Your assignment :: Take the data below and filter it for lines containing the word "black"; show each line found.
--- --- ---
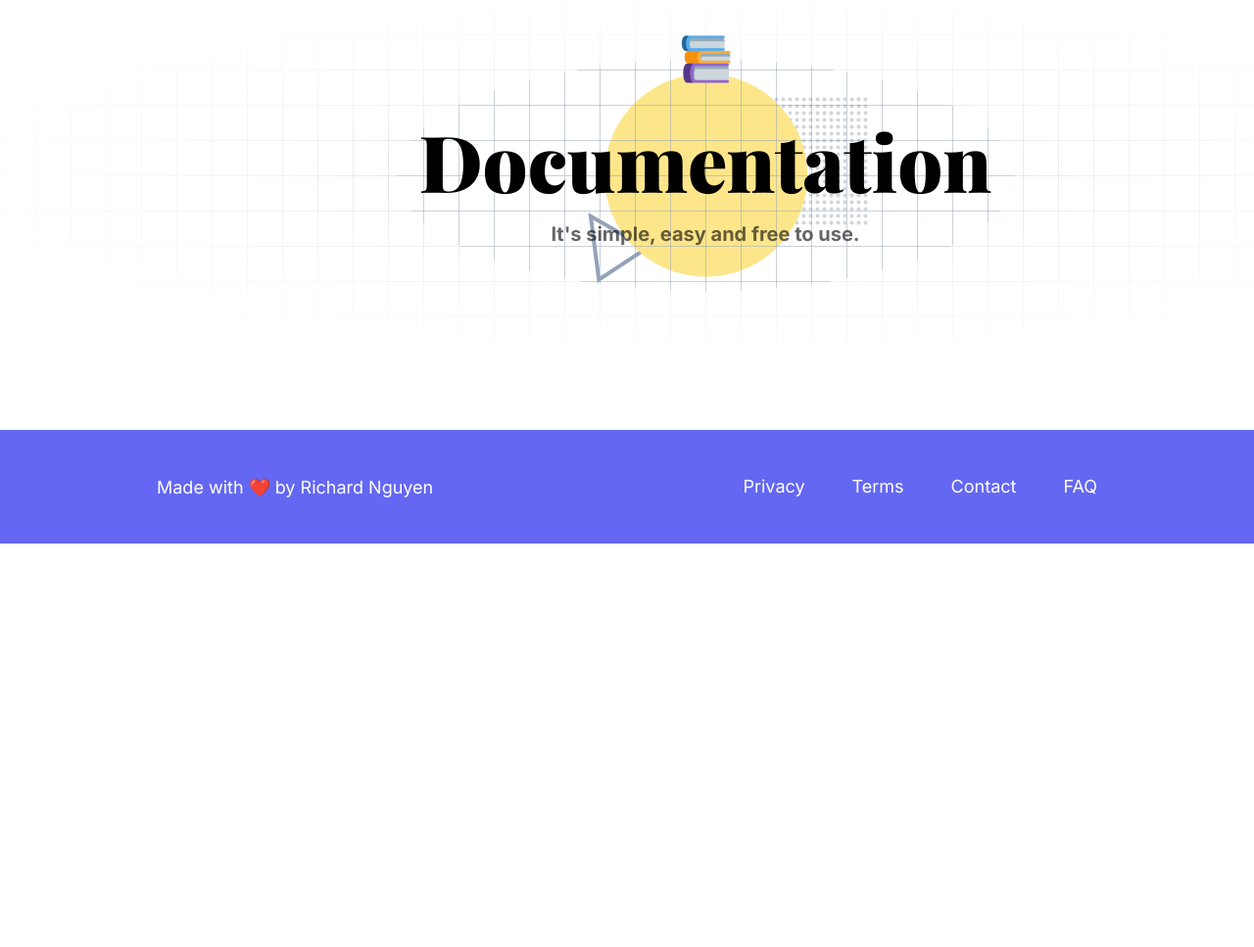
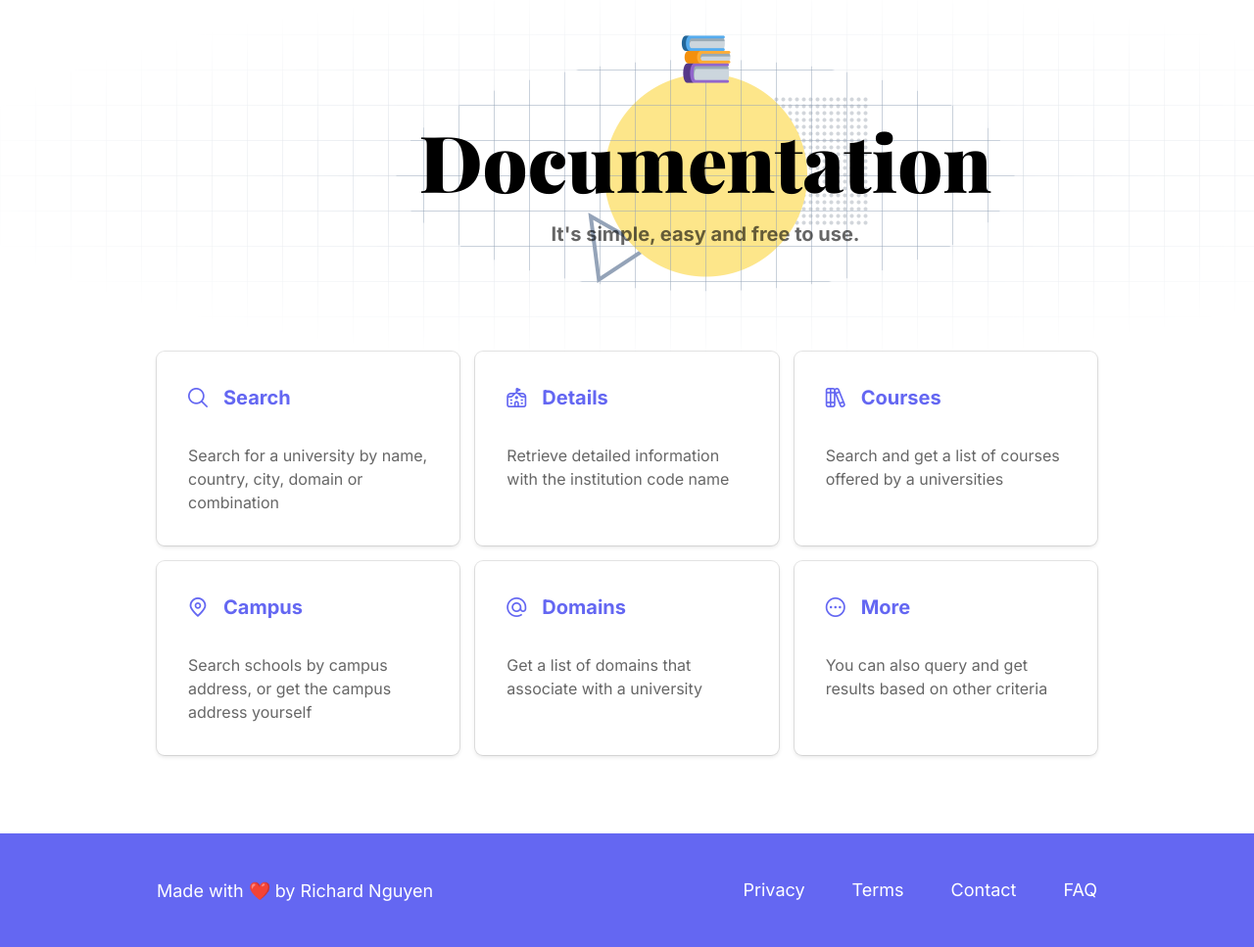
Before and after one commit to richardnguyen99/cursus-v1, a Flask app: page /docs in a window 1280 px wide; the page is wider, and only the part inside the window is pictured. Shown: the part 73-1040 px from the top of that part at 98% size. Before the commit the page ends 628 px from the top of that part, so only its background shows below. Run offline with Flask 3, Linux system fonts and the light colour scheme; parts of the project's set-up code (start-up, migrations or seed data) failed here and were passed over; some libraries are stand-ins or nearby versions; some web fonts are replaced.

Commit message:
feat: add documentation cards

```diff
--- a/cursus/static/css/_docs.css
+++ b/cursus/static/css/_docs.css
@@ -44,3 +44,73 @@
   font-weight: var(--cursus-font-bold, 600);
   color: rgb(var(--cursus-color-black) / 0.6);
 }
+
+.docs__card-wrapper {
+  position: relative;
+  z-index: 1;
+  display: grid;
+
+  grid-template-columns: repeat(3, 1fr);
+  gap: 1rem;
+
+  max-width: 1024px;
+  width: 100%;
+
+  margin-left: auto;
+  margin-right: auto;
+  padding-left: 2rem;
+  padding-right: 2rem;
+}
+
+.docs__card {
+  display: flex;
+  flex-direction: column;
+  align-items: flex-start;
+  justify-content: flex-start;
+
+  position: relative;
+  background: rgb(var(--cursus-color-white));
+  border-radius: 0.5rem;
+  box-shadow: 0 0 0 1px rgb(var(--cursus-color-black) / 0.1), 0 2px 4px rgb(var(--cursus-color-black) / 0.1);
+  padding: 2rem;
+  transition: all 0.2s ease-in-out;
+
+  width: 100%;
+  height: 100%;
+}
+
+.docs__card:hover {
+  box-shadow: 0 0 0 1px rgb(var(--cursus-color-black) / 0.25), 0 8px 12px rgb(var(--cursus-color-black) / 0.25);
+  transform: translateY(-4px);
+}
+
+.docs__card__header {
+  display: flex;
+  align-items: center;
+  gap: 1rem;
+
+  margin-bottom: 2rem;
+}
+
+.docs__card__header > i[class^="fi"] {
+  display: inline-flex;
+  align-self: center;
+}
+
+.docs__card__header > i[class^="fi"]::before {
+  font-size: 20px;
+  color: rgb(var(--cursus-color-primary) / 1);
+}
+
+.docs__card__header > h2 {
+  font-size: 20px;
+  font-weight: var(--cursus-font-bold, 800);
+  line-height: 1.5;
+
+  color: rgb(var(--cursus-color-primary) / 1);
+}
+
+.docs__card > p,
+.docs__card__content {
+  color: rgb(var(--cursus-color-black) / 0.6);
+}
--- a/cursus/templates/docs.html
+++ b/cursus/templates/docs.html
@@ -8,4 +8,63 @@ css %} {{ super() }}
     It&apos;s simple, easy and free to use.
   </h2>
 </div>
-{% endblock %}
+<div class="docs__card-wrapper">
+  <a href="#" class="docs__card">
+    <div class="docs__card__header">
+      <i class="fi fi-rr-search"></i>
+      <h2 class="docs__card__header__title">Search</h2>
+    </div>
+    <div class="docs__card__content">
+      <p>
+        Search for a university by name, country, city, domain or combination
+      </p>
+    </div>
+  </a>
+  <a href="#" class="docs__card">
+    <div class="docs__card__header">
+      <i class="fi fi-rr-school"></i>
+      <h2 class="docs__card__header__title">Details</h2>
+    </div>
+    <div class="docs__card__content">
+      Retrieve detailed information with the institution code name
+    </div>
+  </a>
+  <a href="#" class="docs__card">
+    <div class="docs__card__header">
+      <i class="fi fi-rr-books"></i>
+      <h2 class="docs__card__header__title">Courses</h2>
+    </div>
+    <div class="docs__card__content">
+      Search and get a list of courses offered by a universities
+    </div>
+  </a>
+  <a href="#" class="docs__card">
+    <div class="docs__card__header">
+      <i class="fi fi-rs-marker"></i>
+      <h2 class="docs__card__header__title">Campus</h2>
+    </div>
+    <div class="docs__card__content">
+      Search schools by campus address, or get the campus address yourself
+    </div>
+  </a>
+  <a href="#" class="docs__card">
+    <div class="docs__card__header">
+      <i class="fi fi-rs-at"></i>
+      <h2 class="docs__card__header__title">Domains</h2>
+    </div>
+    <div class="docs__card__content">
+      Get a list of domains that associate with a university
+    </div>
+  </a>
+  <a href="#" class="docs__card">
+    <div class="docs__card__header">
+      <i class="fi fi-rs-circle-ellipsis"></i>
+      <h2 class="docs__card__header__title">More</h2>
+    </div>
+    <div class="docs__card__content">
+      You can also query and get results based on other criteria
+    </div>
+  </a>
+
+  {% endblock %}
+</div>
```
--- --- ---
Written answer ::
   color: rgb(var(--cursus-color-black) / 0.6);
+  box-shadow: 0 0 0 1px rgb(var(--cursus-color-black) / 0.1), 0 2px 4px rgb(var(--cursus-color-black) / 0.1);
+  box-shadow: 0 0 0 1px rgb(var(--cursus-color-black) / 0.25), 0 8px 12px rgb(var(--cursus-color-black) / 0.25);
+  color: rgb(var(--cursus-color-black) / 0.6);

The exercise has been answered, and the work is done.